The International Space Station (ISS) is a closed system inhabited by microorganisms originating from life support systems, cargo, and crew that are exposed to unique selective pressures such as microgravity. To date, mandatory microbial monitoring and observational studies of spacecraft and space stations have been conducted by traditional culture methods, although it is known that many microbes cannot be cultured with standard techniques. To fully appreciate the true number and diversity of microbes that survive in the ISS, molecular and culture-based methods were used to assess microbial communities on ISS surfaces. Samples were taken at eight pre-defined locations during three flight missions spanning 14 months and analyzed upon return to Earth. The results reveal a diverse population of bacteria and fungi on ISS environmental surfaces that changed over time but remained similar between locations. The dominant organisms are associated with the human microbiome and may include opportunistic pathogens. This study provides the first comprehensive catalog of both total and intact/viable bacteria and fungi found on surfaces in closed space systems and can be used to help develop safety measures that meet NASA requirements for deep space human habitation. The results of this study can have significant impact on our understanding of other confined built environments on the Earth such as clean rooms used in the pharmaceutical and medical industries. https://doi.org/10.1186/s40168-019-0666-x
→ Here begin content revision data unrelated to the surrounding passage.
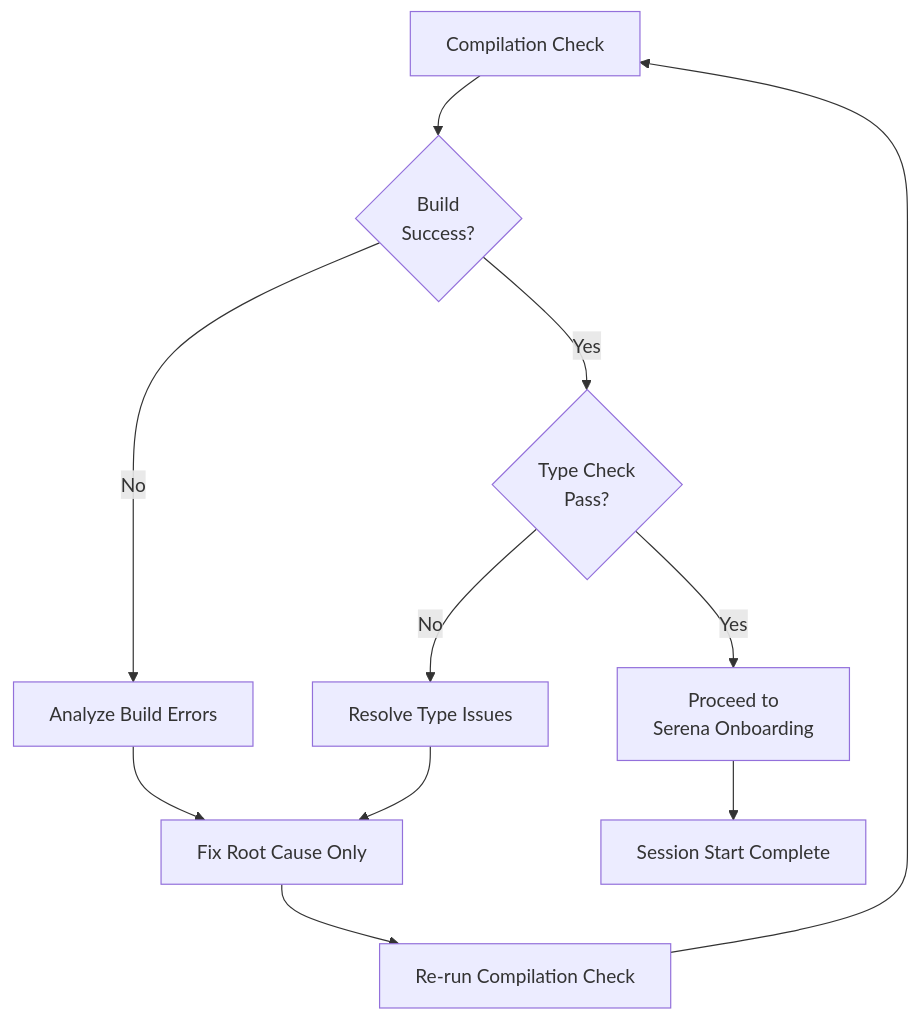
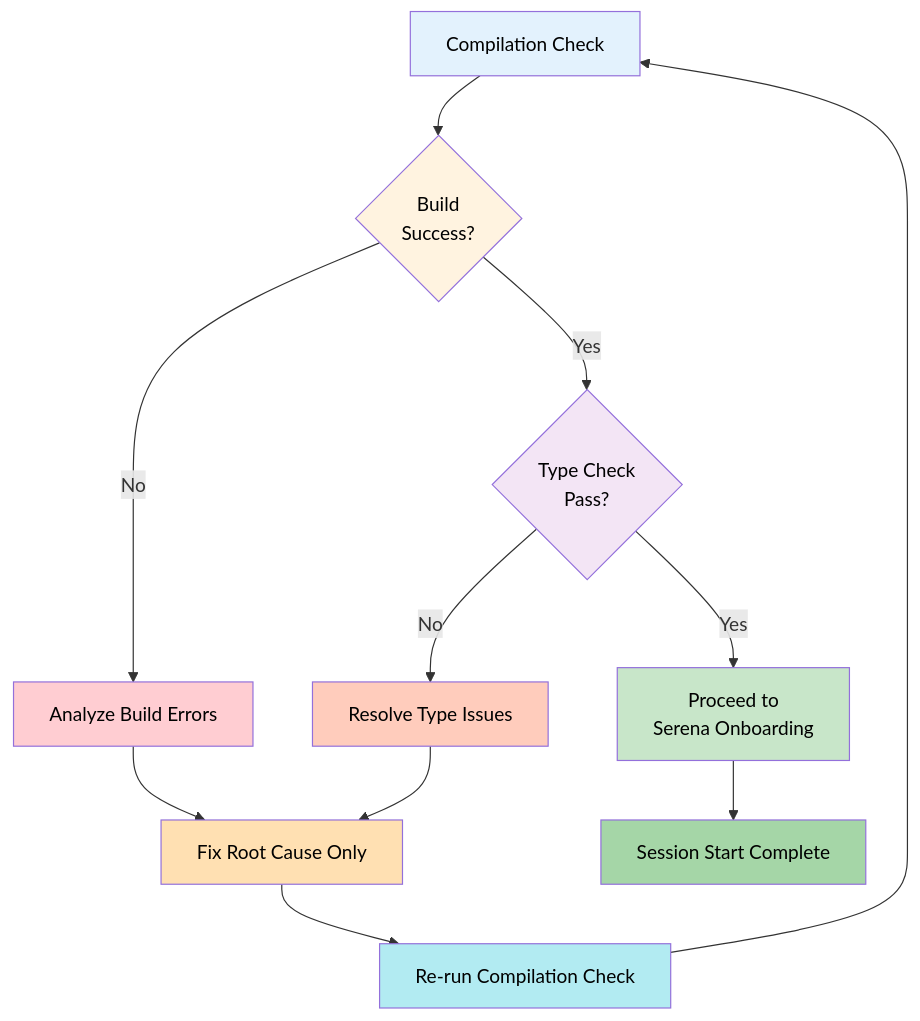
Before and after one commit to bprzybys-nc/ctx-eng-plus: the second of 17 diagrams in docs/06-workflow-patterns.md, drawn with Mermaid. The commit also changed other lines of this file and 8 other files, not shown here.

````diff
--- a/docs/06-workflow-patterns.md
+++ b/docs/06-workflow-patterns.md
@@ -125,13 +161,23 @@
 ```mermaid
 graph TD
     A["Compilation Check"] --> B{"Build<br/>Success?"}
     B -->|Yes| C{"Type Check<br/>Pass?"}
     B -->|No| D["Analyze Build Errors"]
     C -->|Yes| E["Proceed to<br/>Serena Onboarding"]
     C -->|No| F["Resolve Type Issues"]
     D --> G["Fix Root Cause Only"]
     F --> G
     G --> H["Re-run Compilation Check"]
     H --> A
     E --> I["Session Start Complete"]
+
+    style A fill:#e3f2fd,color:#000
+    style B fill:#fff3e0,color:#000
+    style C fill:#f3e5f5,color:#000
+    style D fill:#ffcdd2,color:#000
+    style E fill:#c8e6c9,color:#000
+    style F fill:#ffccbc,color:#000
+    style G fill:#ffe0b2,color:#000
+    style H fill:#b2ebf2,color:#000
+    style I fill:#a5d6a7,color:#000
 ```
````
Posts tagged fungi
“Ethereum won’t enable computers to become as socially intelligent as primates, but it might make them as emergent as funghi and ants—which in terms of biomass are the dominant species on the planet.”
A NASA-led team of scientists has developed the first-ever method for detecting the presence of different types of underground forest fungi from space, information that may help researchers predict how climate change will alter forest habitats.
“Our members do not recoil from the future. We believe that life on earth is embarked on a unique trajectory, one that will not be repeated. We believe that the outward journey has entailed a long and intricate interweaving of the interests of all living things. We believe that the homeward path will entail the systematic unweaving of those threads. We believe we are eminently suited for a role in this process.”